The lord of Alsace therefore alter’d his plan,

And said to himself, like a sensible man,

‘I can’t do as I would, — I must do as I can;’

It will not do to lie under any Saint’s ban,

For your hide, when you do, they all manage to tan;

So Count Herman must pick up some Betsey or Nan,

Instead of my girl, — some Sue, Polly, or Fan; —

If he can’t get the corn he must do with the bran,

And make shift with the pot if he can’t have the pan.

After words such as these

He went down on his knees,

And said, ‘Blessed St. Ermengarde, just as you please —

They shall build a new convent, — I’ll pay the whole bill,

(Taking discount,) — its Abbess shall be my Odille!’

There are some of my readers, I’ll venture to say,

Who have never seen Friburg, though some of them may,

And others ’tis likely may go there some day.

Now if ever you happen to travel that way

I do beg and pray, — ’ twill your pains well repay, —

That you’ll take what the Cockney folks call a ‘po-shay,’

(Though in Germany these things are more like a dray);

You may reach this same hill with a single relay, —

And do look how the rock,

Through the whole of its block,

Is split open as though by some violent shock

From an earthquake, or lightning, or horrid hard knock

From the club-bearing fist of some jolly old cock

Of a Germanized giant, Thor, Woden, or Lok;

And see how it rears

Its two monstrous great ears,

For when once you’re between them such each side appears;

And list to the sound of the water one hears

Drip, drip from the fissures, like rain-drops or tears:

— Odille’s, I believe, — which have flow’d all these years;

— I think they account for them so; — but the rill

I’m sure is connected some way with Odille.

Moral.

Now then for a moral, which always arrives

At the end, like the honey bees take to their hives,

And the more one observes it the better one thrives. —

We have all heard it said in the course of our lives

‘Needs must when a certain old gentleman drives,’

’Tis the same with a lady, — if once she contrives

To get hold of the ribands, how vainly one strives

To escape from her lash, or to shake off her gyves.

Then let’s act like Count Otto, and while one survives

Succumb to our She–Saints — videlicet wives.

(Aside.)

That is if one has not a ‘good bunch of fives.’ —

(I can’t think how that last line escaped from my quill,

For I am sure it has nothing to do with Odille.)

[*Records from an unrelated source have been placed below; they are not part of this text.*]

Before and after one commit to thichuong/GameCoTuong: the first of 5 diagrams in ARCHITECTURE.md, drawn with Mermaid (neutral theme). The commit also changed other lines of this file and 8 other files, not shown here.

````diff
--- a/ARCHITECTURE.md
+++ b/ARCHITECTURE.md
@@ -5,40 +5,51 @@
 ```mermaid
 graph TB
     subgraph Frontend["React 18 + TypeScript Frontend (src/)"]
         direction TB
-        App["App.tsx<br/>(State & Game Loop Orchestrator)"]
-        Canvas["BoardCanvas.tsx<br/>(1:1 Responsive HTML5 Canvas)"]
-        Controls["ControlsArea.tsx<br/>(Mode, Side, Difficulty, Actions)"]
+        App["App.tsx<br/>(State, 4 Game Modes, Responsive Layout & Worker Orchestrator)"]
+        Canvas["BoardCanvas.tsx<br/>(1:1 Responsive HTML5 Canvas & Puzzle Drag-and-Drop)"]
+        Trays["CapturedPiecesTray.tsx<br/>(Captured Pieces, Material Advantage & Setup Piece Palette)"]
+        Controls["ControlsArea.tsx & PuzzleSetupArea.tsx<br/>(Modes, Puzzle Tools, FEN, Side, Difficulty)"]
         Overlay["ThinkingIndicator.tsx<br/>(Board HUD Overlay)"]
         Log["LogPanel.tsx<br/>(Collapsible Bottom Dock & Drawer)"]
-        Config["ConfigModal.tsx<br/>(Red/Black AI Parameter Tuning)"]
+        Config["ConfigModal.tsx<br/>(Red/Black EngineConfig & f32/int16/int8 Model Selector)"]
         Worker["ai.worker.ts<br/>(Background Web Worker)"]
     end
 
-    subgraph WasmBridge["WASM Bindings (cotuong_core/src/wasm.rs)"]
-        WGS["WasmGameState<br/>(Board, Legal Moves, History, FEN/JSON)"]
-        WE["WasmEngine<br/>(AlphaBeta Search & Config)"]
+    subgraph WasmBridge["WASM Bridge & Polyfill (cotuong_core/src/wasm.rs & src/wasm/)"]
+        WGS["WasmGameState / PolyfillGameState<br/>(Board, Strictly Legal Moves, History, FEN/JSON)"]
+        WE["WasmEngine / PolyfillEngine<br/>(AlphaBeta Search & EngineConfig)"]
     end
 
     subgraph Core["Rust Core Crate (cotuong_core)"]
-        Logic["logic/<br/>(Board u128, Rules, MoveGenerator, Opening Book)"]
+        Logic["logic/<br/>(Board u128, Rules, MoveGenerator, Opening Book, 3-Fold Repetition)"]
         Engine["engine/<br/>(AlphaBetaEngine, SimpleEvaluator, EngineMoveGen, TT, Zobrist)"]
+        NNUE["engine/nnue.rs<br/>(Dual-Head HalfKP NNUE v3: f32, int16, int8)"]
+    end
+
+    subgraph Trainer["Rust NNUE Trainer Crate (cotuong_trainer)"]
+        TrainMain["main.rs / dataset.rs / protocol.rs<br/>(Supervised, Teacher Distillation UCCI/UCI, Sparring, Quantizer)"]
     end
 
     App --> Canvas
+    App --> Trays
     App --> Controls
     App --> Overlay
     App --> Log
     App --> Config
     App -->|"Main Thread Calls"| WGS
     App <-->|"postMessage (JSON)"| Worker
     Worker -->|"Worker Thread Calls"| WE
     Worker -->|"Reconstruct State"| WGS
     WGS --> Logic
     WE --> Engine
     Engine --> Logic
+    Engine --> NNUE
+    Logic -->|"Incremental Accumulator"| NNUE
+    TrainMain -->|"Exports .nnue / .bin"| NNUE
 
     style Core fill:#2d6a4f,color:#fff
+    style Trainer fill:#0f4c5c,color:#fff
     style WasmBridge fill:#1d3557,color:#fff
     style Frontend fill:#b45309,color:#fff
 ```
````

Now young ladies to you! —

Don’t put on the shrew!

And don’t be surprised if your father looks blue

When you’re pert, and won’t act as he wants you to do!

Be sure that you never elope; — there are few, —

Believe me you’ll find what I say to be true, —

Who run restive, but find as they bake they must brew,

And come off at the last with ‘a hole in their shoe;’

Since not even Clapham, that sanctified ville,

Can produce enough Saints to save every Odille.

‘Nycolas, cytezyn of ye cyte of Pancraes, was borne of ryche and holye kynne.

And hys father was named Epiphanus, and hys moder Johane.’

He was born on a cold frosty morning, on the 6th of December, (upon which day his feast is still observed,) but in what anno Domini is not so clear; his baptismal register, together with that of his friend and colleague, St. Thomas at Hill, having been ‘lost in the great fire of London.’

St Nicholas was a great patron of mariners, and, saving your presence — of Thieves also, which honourable fraternity have long rejoiced in the appellation of his ‘Clerks.’ Cervantes’ story of Sancho’s detecting a sum of money in a swindler’s walking-stick, is merely a Spanish version of a ‘Lay of St. Nicholas,’ extant ‘in choice Italian’ a century before Honest Miguel was born.

http://ebooks.adelaide.edu.au/i/ingoldsby/thomas/ingoldsby_legends/chapter14.html

Last updated Monday, March 17, 2014 at 16:47